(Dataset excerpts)
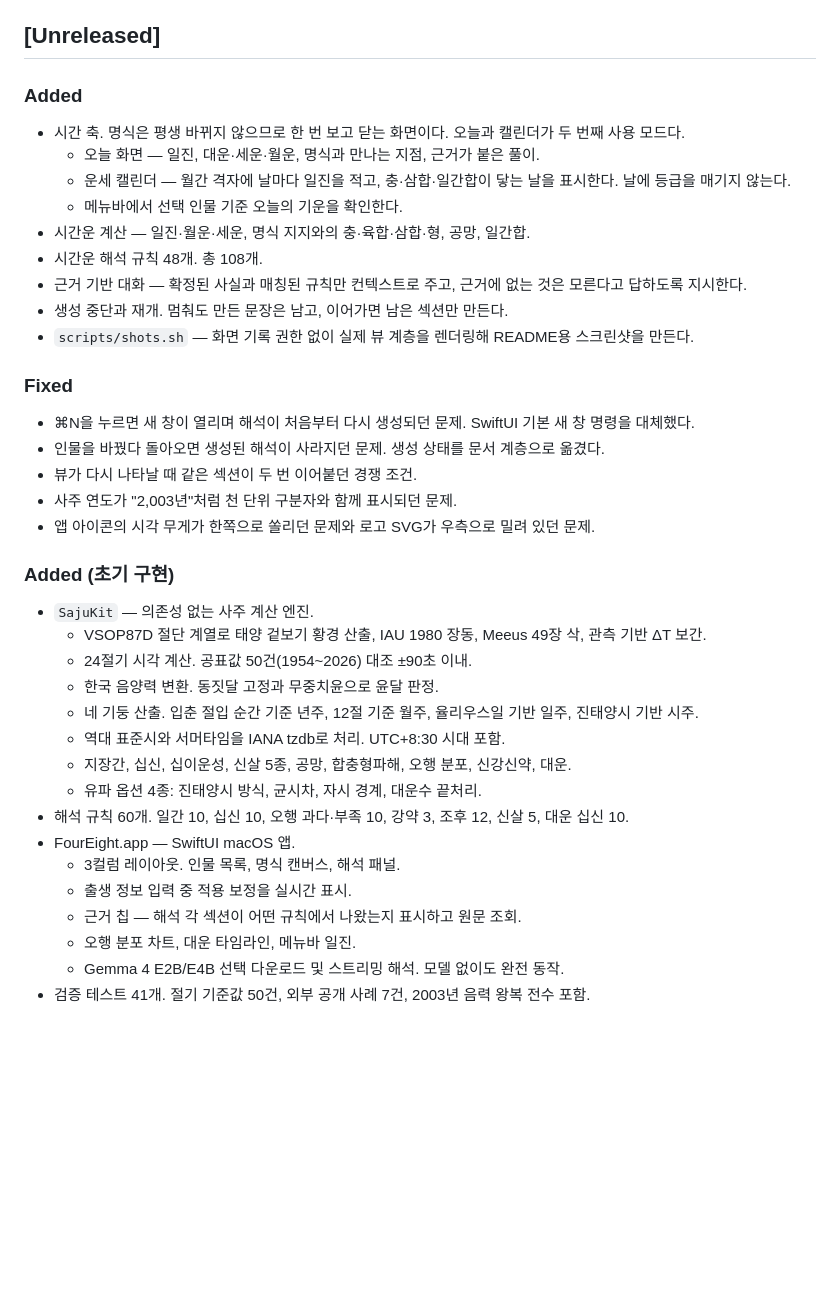
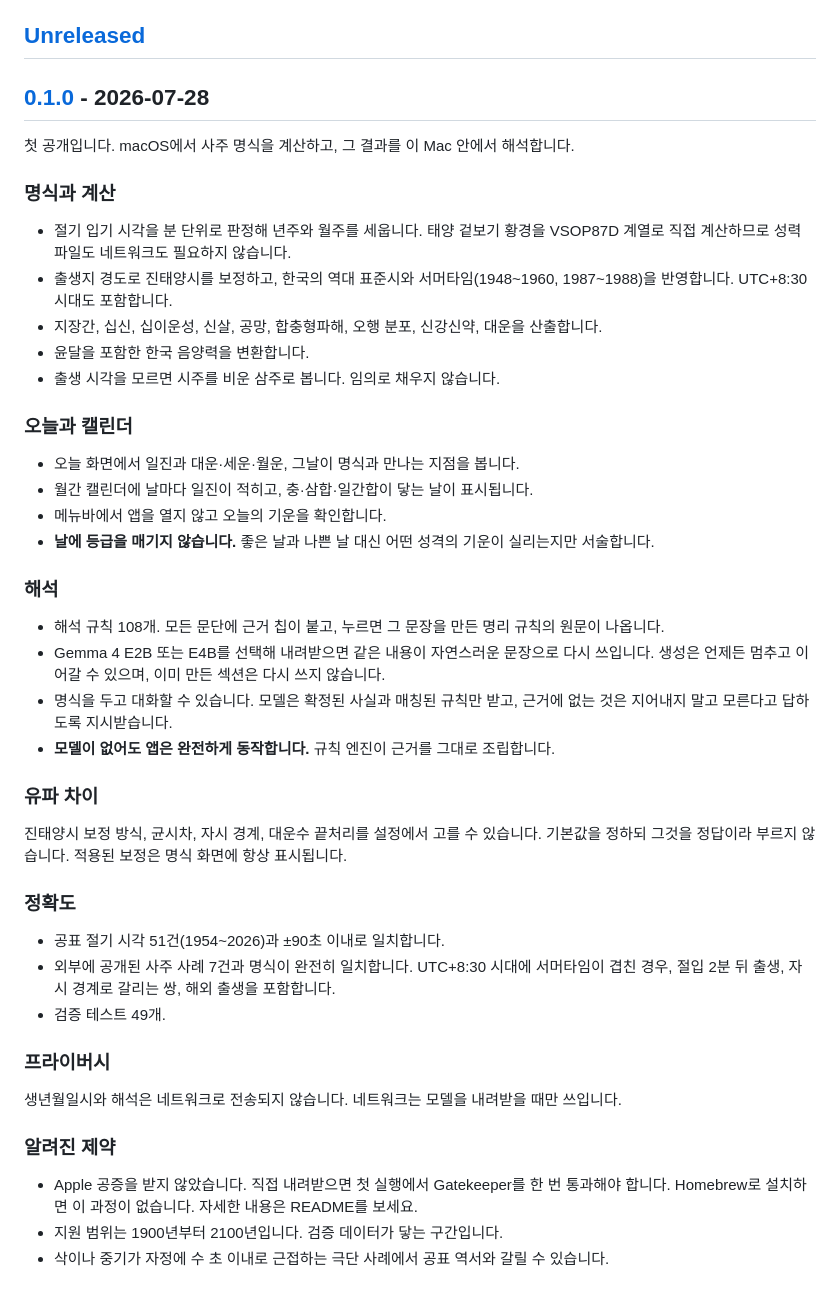
Before and after one commit to waylake/four-eight, a Markdown page: CHANGELOG.md, the part around one of its changes. Drawn GitHub-style; blank space fills up the shorter version.

Commit message:
docs: 0.1.0 릴리스 노트 작성
첫 릴리스이므로 내부 개발 이력이 아니라 사용자에게 이 앱이 무엇인지로
썼다. 사용자가 겪은 적 없는 버그를 '수정됨'으로 내보내는 것은 의미가
없다. 알려진 제약도 함께 적었다 — 공증 없음, 지원 범위, 극단 사례.

```diff
--- a/CHANGELOG.md
+++ b/CHANGELOG.md
@@ -6,41 +6,51 @@
 
 ## [Unreleased]
 
-### Added
+## [0.1.0] - 2026-07-28
 
-- 시간 축. 명식은 평생 바뀌지 않으므로 한 번 보고 닫는 화면이다. 오늘과 캘린더가 두 번째 사용 모드다.
-  - 오늘 화면 — 일진, 대운·세운·월운, 명식과 만나는 지점, 근거가 붙은 풀이.
-  - 운세 캘린더 — 월간 격자에 날마다 일진을 적고, 충·삼합·일간합이 닿는 날을 표시한다. 날에 등급을 매기지 않는다.
-  - 메뉴바에서 선택 인물 기준 오늘의 기운을 확인한다.
-- 시간운 계산 — 일진·월운·세운, 명식 지지와의 충·육합·삼합·형, 공망, 일간합.
-- 시간운 해석 규칙 48개. 총 108개.
-- 근거 기반 대화 — 확정된 사실과 매칭된 규칙만 컨텍스트로 주고, 근거에 없는 것은 모른다고 답하도록 지시한다.
-- 생성 중단과 재개. 멈춰도 만든 문장은 남고, 이어가면 남은 섹션만 만든다.
-- `scripts/shots.sh` — 화면 기록 권한 없이 실제 뷰 계층을 렌더링해 README용 스크린샷을 만든다.
+첫 공개입니다. macOS에서 사주 명식을 계산하고, 그 결과를 이 Mac 안에서 해석합니다.
 
-### Fixed
+### 명식과 계산
 
-- ⌘N을 누르면 새 창이 열리며 해석이 처음부터 다시 생성되던 문제. SwiftUI 기본 새 창 명령을 대체했다.
-- 인물을 바꿨다 돌아오면 생성된 해석이 사라지던 문제. 생성 상태를 문서 계층으로 옮겼다.
-- 뷰가 다시 나타날 때 같은 섹션이 두 번 이어붙던 경쟁 조건.
-- 사주 연도가 "2,003년"처럼 천 단위 구분자와 함께 표시되던 문제.
-- 앱 아이콘의 시각 무게가 한쪽으로 쏠리던 문제와 로고 SVG가 우측으로 밀려 있던 문제.
+- 절기 입기 시각을 분 단위로 판정해 년주와 월주를 세웁니다. 태양 겉보기 황경을 VSOP87D 계열로 직접 계산하므로 성력 파일도 네트워크도 필요하지 않습니다.
+- 출생지 경도로 진태양시를 보정하고, 한국의 역대 표준시와 서머타임(1948~1960, 1987~1988)을 반영합니다. UTC+8:30 시대도 포함합니다.
+- 지장간, 십신, 십이운성, 신살, 공망, 합충형파해, 오행 분포, 신강신약, 대운을 산출합니다.
+- 윤달을 포함한 한국 음양력을 변환합니다.
+- 출생 시각을 모르면 시주를 비운 삼주로 봅니다. 임의로 채우지 않습니다.
 
-### Added (초기 구현)
+### 오늘과 캘린더
 
-- `SajuKit` — 의존성 없는 사주 계산 엔진.
-  - VSOP87D 절단 계열로 태양 겉보기 황경 산출, IAU 1980 장동, Meeus 49장 삭, 관측 기반 ΔT 보간.
-  - 24절기 시각 계산. 공표값 50건(1954~2026) 대조 ±90초 이내.
-  - 한국 음양력 변환. 동짓달 고정과 무중치윤으로 윤달 판정.
-  - 네 기둥 산출. 입춘 절입 순간 기준 년주, 12절 기준 월주, 율리우스일 기반 일주, 진태양시 기반 시주.
-  - 역대 표준시와 서머타임을 IANA tzdb로 처리. UTC+8:30 시대 포함.
-  - 지장간, 십신, 십이운성, 신살 5종, 공망, 합충형파해, 오행 분포, 신강신약, 대운.
-  - 유파 옵션 4종: 진태양시 방식, 균시차, 자시 경계, 대운수 끝처리.
-- 해석 규칙 60개. 일간 10, 십신 10, 오행 과다·부족 10, 강약 3, 조후 12, 신살 5, 대운 십신 10.
-- FourEight.app — SwiftUI macOS 앱.
-  - 3컬럼 레이아웃. 인물 목록, 명식 캔버스, 해석 패널.
-  - 출생 정보 입력 중 적용 보정을 실시간 표시.
-  - 근거 칩 — 해석 각 섹션이 어떤 규칙에서 나왔는지 표시하고 원문 조회.
-  - 오행 분포 차트, 대운 타임라인, 메뉴바 일진.
-  - Gemma 4 E2B/E4B 선택 다운로드 및 스트리밍 해석. 모델 없이도 완전 동작.
-- 검증 테스트 41개. 절기 기준값 50건, 외부 공개 사례 7건, 2003년 음력 왕복 전수 포함.
+- 오늘 화면에서 일진과 대운·세운·월운, 그날이 명식과 만나는 지점을 봅니다.
+- 월간 캘린더에 날마다 일진이 적히고, 충·삼합·일간합이 닿는 날이 표시됩니다.
+- 메뉴바에서 앱을 열지 않고 오늘의 기운을 확인합니다.
+- **날에 등급을 매기지 않습니다.** 좋은 날과 나쁜 날 대신 어떤 성격의 기운이 실리는지만 서술합니다.
+
+### 해석
+
+- 해석 규칙 108개. 모든 문단에 근거 칩이 붙고, 누르면 그 문장을 만든 명리 규칙의 원문이 나옵니다.
+- Gemma 4 E2B 또는 E4B를 선택해 내려받으면 같은 내용이 자연스러운 문장으로 다시 쓰입니다. 생성은 언제든 멈추고 이어갈 수 있으며, 이미 만든 섹션은 다시 쓰지 않습니다.
+- 명식을 두고 대화할 수 있습니다. 모델은 확정된 사실과 매칭된 규칙만 받고, 근거에 없는 것은 지어내지 말고 모른다고 답하도록 지시받습니다.
+- **모델이 없어도 앱은 완전하게 동작합니다.** 규칙 엔진이 근거를 그대로 조립합니다.
+
+### 유파 차이
+
+진태양시 보정 방식, 균시차, 자시 경계, 대운수 끝처리를 설정에서 고를 수 있습니다. 기본값을 정하되 그것을 정답이라 부르지 않습니다. 적용된 보정은 명식 화면에 항상 표시됩니다.
+
+### 정확도
+
+- 공표 절기 시각 51건(1954~2026)과 ±90초 이내로 일치합니다.
+- 외부에 공개된 사주 사례 7건과 명식이 완전히 일치합니다. UTC+8:30 시대에 서머타임이 겹친 경우, 절입 2분 뒤 출생, 자시 경계로 갈리는 쌍, 해외 출생을 포함합니다.
+- 검증 테스트 49개.
+
+### 프라이버시
+
+생년월일시와 해석은 네트워크로 전송되지 않습니다. 네트워크는 모델을 내려받을 때만 쓰입니다.
+
+### 알려진 제약
+
+- Apple 공증을 받지 않았습니다. 직접 내려받으면 첫 실행에서 Gatekeeper를 한 번 통과해야 합니다. Homebrew로 설치하면 이 과정이 없습니다. 자세한 내용은 README를 보세요.
+- 지원 범위는 1900년부터 2100년입니다. 검증 데이터가 닿는 구간입니다.
+- 삭이나 중기가 자정에 수 초 이내로 근접하는 극단 사례에서 공표 역서와 갈릴 수 있습니다.
+
+[Unreleased]: https://github.com/waylake/four-eight/compare/v0.1.0...HEAD
+[0.1.0]: https://github.com/waylake/four-eight/releases/tag/v0.1.0
```
Also changed, not shown: other parts of CHANGELOG.md (+1 -1 lines).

PROBLEM >> From the lines above, copy those that contain the word "모른다고".

YOUR SOLUTION >>
-- 근거 기반 대화 — 확정된 사실과 매칭된 규칙만 컨텍스트로 주고, 근거에 없는 것은 모른다고 답하도록 지시한다.
+- 명식을 두고 대화할 수 있습니다. 모델은 확정된 사실과 매칭된 규칙만 받고, 근거에 없는 것은 지어내지 말고 모른다고 답하도록 지시받습니다.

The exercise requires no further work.